== WHAT TO WORK ON ==
Reproduce all records below exactly.
※
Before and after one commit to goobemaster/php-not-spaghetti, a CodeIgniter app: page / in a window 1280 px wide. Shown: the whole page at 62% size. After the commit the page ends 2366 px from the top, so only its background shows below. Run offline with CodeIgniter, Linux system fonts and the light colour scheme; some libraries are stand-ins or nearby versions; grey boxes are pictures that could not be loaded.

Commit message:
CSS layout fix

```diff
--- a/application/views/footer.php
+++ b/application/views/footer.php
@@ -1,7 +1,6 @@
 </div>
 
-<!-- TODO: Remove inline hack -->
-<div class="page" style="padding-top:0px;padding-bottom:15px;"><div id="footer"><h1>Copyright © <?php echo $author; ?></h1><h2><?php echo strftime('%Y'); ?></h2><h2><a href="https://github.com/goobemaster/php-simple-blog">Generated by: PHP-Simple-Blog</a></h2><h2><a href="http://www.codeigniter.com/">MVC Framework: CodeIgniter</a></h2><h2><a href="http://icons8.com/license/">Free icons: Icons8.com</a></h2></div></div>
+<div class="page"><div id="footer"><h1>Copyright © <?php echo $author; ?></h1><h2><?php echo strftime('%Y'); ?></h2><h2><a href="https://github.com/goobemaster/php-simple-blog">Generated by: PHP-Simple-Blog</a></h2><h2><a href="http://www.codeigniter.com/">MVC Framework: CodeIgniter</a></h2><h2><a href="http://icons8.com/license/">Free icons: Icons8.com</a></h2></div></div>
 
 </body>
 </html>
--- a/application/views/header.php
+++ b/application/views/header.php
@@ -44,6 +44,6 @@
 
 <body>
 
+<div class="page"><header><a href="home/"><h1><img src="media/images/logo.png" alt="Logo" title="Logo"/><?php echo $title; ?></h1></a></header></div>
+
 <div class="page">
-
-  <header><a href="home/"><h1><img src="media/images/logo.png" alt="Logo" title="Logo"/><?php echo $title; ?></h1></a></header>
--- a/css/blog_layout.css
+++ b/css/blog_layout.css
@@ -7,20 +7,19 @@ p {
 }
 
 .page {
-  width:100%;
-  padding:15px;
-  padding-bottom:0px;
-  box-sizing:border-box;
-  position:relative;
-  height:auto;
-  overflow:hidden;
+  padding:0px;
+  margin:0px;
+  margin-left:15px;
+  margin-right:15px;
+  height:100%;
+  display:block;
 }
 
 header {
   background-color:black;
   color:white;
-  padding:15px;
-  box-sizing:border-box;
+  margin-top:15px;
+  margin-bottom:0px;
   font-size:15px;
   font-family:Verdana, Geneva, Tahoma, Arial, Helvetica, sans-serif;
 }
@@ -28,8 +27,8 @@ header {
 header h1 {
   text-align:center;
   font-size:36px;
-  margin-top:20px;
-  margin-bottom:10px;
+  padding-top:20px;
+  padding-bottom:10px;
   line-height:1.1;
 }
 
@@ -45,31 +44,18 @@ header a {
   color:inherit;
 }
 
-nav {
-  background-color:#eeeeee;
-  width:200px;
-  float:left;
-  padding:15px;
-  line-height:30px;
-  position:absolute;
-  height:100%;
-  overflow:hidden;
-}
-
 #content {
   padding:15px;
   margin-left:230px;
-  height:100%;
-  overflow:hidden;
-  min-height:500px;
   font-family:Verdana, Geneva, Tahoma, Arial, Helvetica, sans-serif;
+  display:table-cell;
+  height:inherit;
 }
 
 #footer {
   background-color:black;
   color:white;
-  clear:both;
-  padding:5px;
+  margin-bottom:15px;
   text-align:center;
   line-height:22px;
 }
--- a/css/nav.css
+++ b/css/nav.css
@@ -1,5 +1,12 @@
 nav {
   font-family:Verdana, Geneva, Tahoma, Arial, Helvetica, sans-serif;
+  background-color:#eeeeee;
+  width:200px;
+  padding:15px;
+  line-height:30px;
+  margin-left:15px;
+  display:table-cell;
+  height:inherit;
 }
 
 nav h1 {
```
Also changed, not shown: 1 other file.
※
== SOLUTION TO THIS TASK ==
Before and after one commit to goobemaster/php-not-spaghetti, a CodeIgniter app: page / in a window 1280 px wide. Shown: the whole page at 62% size. After the commit the page ends 2366 px from the top, so only its background shows below. Run offline with CodeIgniter, Linux system fonts and the light colour scheme; some libraries are stand-ins or nearby versions; grey boxes are pictures that could not be loaded.

Commit message:
CSS layout fix

```diff
--- a/application/views/footer.php
+++ b/application/views/footer.php
@@ -1,7 +1,6 @@
 </div>
 
-<!-- TODO: Remove inline hack -->
-<div class="page" style="padding-top:0px;padding-bottom:15px;"><div id="footer"><h1>Copyright © <?php echo $author; ?></h1><h2><?php echo strftime('%Y'); ?></h2><h2><a href="https://github.com/goobemaster/php-simple-blog">Generated by: PHP-Simple-Blog</a></h2><h2><a href="http://www.codeigniter.com/">MVC Framework: CodeIgniter</a></h2><h2><a href="http://icons8.com/license/">Free icons: Icons8.com</a></h2></div></div>
+<div class="page"><div id="footer"><h1>Copyright © <?php echo $author; ?></h1><h2><?php echo strftime('%Y'); ?></h2><h2><a href="https://github.com/goobemaster/php-simple-blog">Generated by: PHP-Simple-Blog</a></h2><h2><a href="http://www.codeigniter.com/">MVC Framework: CodeIgniter</a></h2><h2><a href="http://icons8.com/license/">Free icons: Icons8.com</a></h2></div></div>
 
 </body>
 </html>
--- a/application/views/header.php
+++ b/application/views/header.php
@@ -44,6 +44,6 @@
 
 <body>
 
+<div class="page"><header><a href="home/"><h1><img src="media/images/logo.png" alt="Logo" title="Logo"/><?php echo $title; ?></h1></a></header></div>
+
 <div class="page">
-
-  <header><a href="home/"><h1><img src="media/images/logo.png" alt="Logo" title="Logo"/><?php echo $title; ?></h1></a></header>
--- a/css/blog_layout.css
+++ b/css/blog_layout.css
@@ -7,20 +7,19 @@ p {
 }
 
 .page {
-  width:100%;
-  padding:15px;
-  padding-bottom:0px;
-  box-sizing:border-box;
-  position:relative;
-  height:auto;
-  overflow:hidden;
+  padding:0px;
+  margin:0px;
+  margin-left:15px;
+  margin-right:15px;
+  height:100%;
+  display:block;
 }
 
 header {
   background-color:black;
   color:white;
-  padding:15px;
-  box-sizing:border-box;
+  margin-top:15px;
+  margin-bottom:0px;
   font-size:15px;
   font-family:Verdana, Geneva, Tahoma, Arial, Helvetica, sans-serif;
 }
@@ -28,8 +27,8 @@ header {
 header h1 {
   text-align:center;
   font-size:36px;
-  margin-top:20px;
-  margin-bottom:10px;
+  padding-top:20px;
+  padding-bottom:10px;
   line-height:1.1;
 }
 
@@ -45,31 +44,18 @@ header a {
   color:inherit;
 }
 
-nav {
-  background-color:#eeeeee;
-  width:200px;
-  float:left;
-  padding:15px;
-  line-height:30px;
-  position:absolute;
-  height:100%;
-  overflow:hidden;
-}
-
 #content {
   padding:15px;
   margin-left:230px;
-  height:100%;
-  overflow:hidden;
-  min-height:500px;
   font-family:Verdana, Geneva, Tahoma, Arial, Helvetica, sans-serif;
+  display:table-cell;
+  height:inherit;
 }
 
 #footer {
   background-color:black;
   color:white;
-  clear:both;
-  padding:5px;
+  margin-bottom:15px;
   text-align:center;
   line-height:22px;
 }
--- a/css/nav.css
+++ b/css/nav.css
@@ -1,5 +1,12 @@
 nav {
   font-family:Verdana, Geneva, Tahoma, Arial, Helvetica, sans-serif;
+  background-color:#eeeeee;
+  width:200px;
+  padding:15px;
+  line-height:30px;
+  margin-left:15px;
+  display:table-cell;
+  height:inherit;
 }
 
 nav h1 {
```
Also changed, not shown: 1 other file.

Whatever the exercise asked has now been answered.